# [DATA SECTION]
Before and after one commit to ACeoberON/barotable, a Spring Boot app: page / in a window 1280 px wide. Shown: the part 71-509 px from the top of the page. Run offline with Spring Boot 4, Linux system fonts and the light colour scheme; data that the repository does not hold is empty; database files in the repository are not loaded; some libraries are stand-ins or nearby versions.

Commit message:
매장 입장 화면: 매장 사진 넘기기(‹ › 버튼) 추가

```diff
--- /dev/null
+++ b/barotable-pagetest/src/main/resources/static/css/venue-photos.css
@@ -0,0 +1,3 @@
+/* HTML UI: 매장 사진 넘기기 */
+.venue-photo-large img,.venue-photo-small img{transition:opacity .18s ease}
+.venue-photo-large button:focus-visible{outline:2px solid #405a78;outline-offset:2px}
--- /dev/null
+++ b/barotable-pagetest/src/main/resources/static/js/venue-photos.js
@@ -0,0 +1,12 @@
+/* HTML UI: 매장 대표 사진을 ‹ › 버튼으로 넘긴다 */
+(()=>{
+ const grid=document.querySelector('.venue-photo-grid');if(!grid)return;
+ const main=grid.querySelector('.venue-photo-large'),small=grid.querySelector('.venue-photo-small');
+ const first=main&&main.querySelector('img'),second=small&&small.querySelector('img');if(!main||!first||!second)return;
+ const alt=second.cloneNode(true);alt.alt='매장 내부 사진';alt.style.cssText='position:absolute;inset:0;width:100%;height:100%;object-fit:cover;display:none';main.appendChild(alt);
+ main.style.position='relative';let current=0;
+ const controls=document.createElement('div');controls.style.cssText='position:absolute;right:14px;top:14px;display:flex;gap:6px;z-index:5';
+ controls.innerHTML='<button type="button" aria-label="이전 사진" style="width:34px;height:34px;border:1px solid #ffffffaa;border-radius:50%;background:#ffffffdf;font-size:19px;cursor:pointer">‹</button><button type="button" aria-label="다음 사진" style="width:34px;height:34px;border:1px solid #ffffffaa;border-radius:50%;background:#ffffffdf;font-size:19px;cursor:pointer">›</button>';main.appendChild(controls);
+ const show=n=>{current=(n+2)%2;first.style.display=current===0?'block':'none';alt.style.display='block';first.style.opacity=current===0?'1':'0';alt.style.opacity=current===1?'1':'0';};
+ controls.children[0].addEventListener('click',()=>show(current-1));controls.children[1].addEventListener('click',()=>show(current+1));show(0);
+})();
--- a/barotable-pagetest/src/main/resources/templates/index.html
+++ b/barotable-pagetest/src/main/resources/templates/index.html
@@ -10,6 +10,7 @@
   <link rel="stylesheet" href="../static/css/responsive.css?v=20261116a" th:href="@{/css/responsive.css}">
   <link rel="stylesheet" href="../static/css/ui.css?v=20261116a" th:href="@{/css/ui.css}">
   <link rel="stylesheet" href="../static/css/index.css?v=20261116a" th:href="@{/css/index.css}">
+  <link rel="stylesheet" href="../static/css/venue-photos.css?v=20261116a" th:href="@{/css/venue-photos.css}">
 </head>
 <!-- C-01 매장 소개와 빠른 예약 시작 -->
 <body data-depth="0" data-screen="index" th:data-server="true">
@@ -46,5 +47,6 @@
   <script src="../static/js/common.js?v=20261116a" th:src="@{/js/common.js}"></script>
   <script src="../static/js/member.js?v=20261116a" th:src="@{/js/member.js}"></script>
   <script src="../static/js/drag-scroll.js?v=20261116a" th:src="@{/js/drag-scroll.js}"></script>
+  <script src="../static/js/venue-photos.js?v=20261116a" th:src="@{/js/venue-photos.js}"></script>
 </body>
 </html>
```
* * *
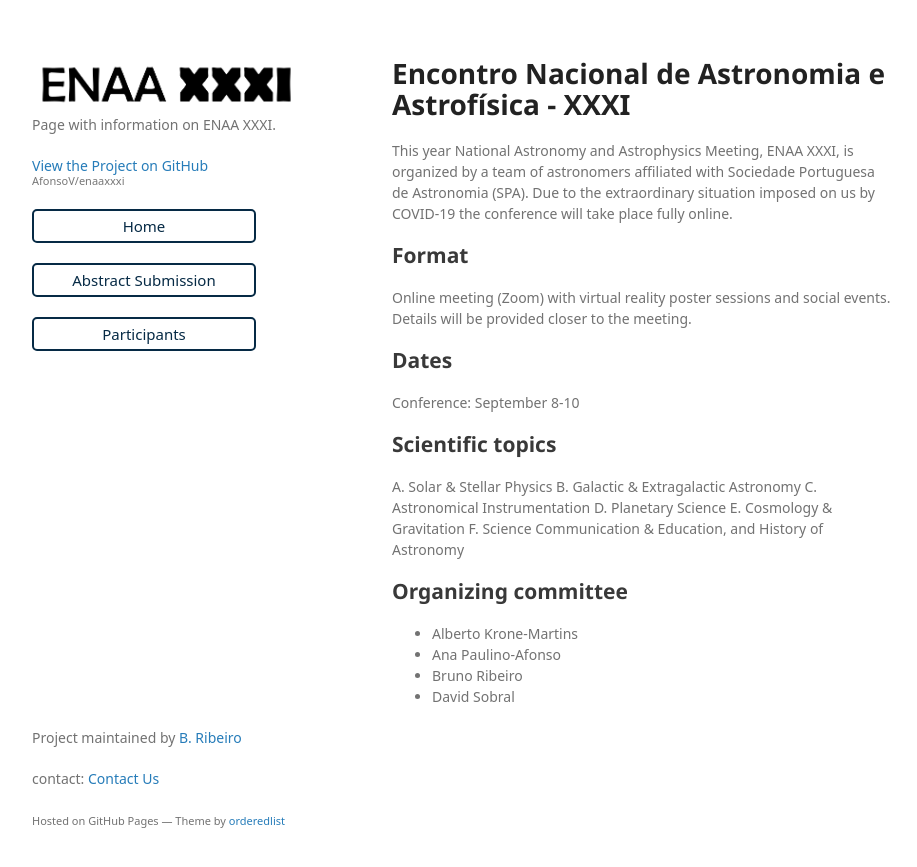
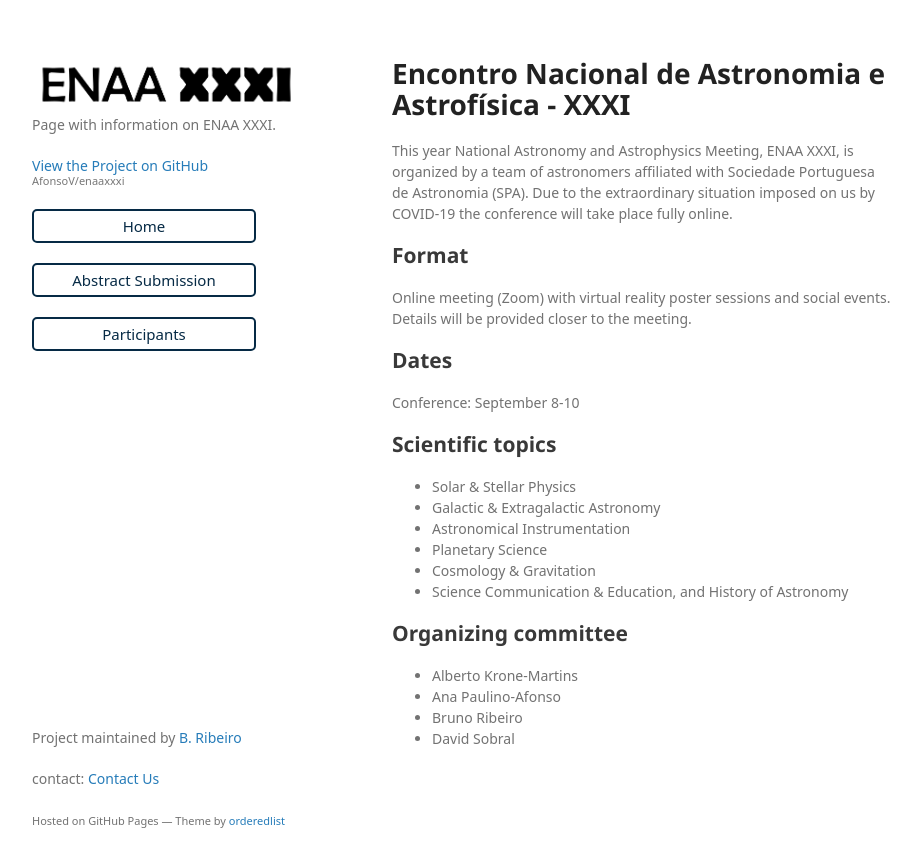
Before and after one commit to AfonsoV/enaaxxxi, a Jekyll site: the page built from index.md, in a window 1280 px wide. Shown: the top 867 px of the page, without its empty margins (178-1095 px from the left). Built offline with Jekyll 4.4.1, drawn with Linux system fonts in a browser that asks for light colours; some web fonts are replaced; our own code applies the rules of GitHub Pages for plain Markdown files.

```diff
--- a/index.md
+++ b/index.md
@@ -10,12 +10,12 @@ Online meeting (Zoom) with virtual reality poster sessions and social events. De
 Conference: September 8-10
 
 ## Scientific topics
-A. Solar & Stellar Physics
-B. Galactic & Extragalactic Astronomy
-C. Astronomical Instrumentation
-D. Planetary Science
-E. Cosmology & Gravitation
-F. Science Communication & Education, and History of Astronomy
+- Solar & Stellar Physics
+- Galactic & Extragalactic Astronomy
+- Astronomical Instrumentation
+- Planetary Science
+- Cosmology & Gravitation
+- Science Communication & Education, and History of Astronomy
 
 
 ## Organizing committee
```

# [ACTIVITY]
Reproduce each line of the records in which the string "venue" appears.

# [WRITTEN SOLUTION]
+++ b/barotable-pagetest/src/main/resources/static/css/venue-photos.css
+.venue-photo-large img,.venue-photo-small img{transition:opacity .18s ease}
+.venue-photo-large button:focus-visible{outline:2px solid #405a78;outline-offset:2px}
+++ b/barotable-pagetest/src/main/resources/static/js/venue-photos.js
+ const grid=document.querySelector('.venue-photo-grid');if(!grid)return;
+ const main=grid.querySelector('.venue-photo-large'),small=grid.querySelector('.venue-photo-small');
+  <link rel="stylesheet" href="../static/css/venue-photos.css?v=20261116a" th:href="@{/css/venue-photos.css}">
+  <script src="../static/js/venue-photos.js?v=20261116a" th:src="@{/js/venue-photos.js}"></script>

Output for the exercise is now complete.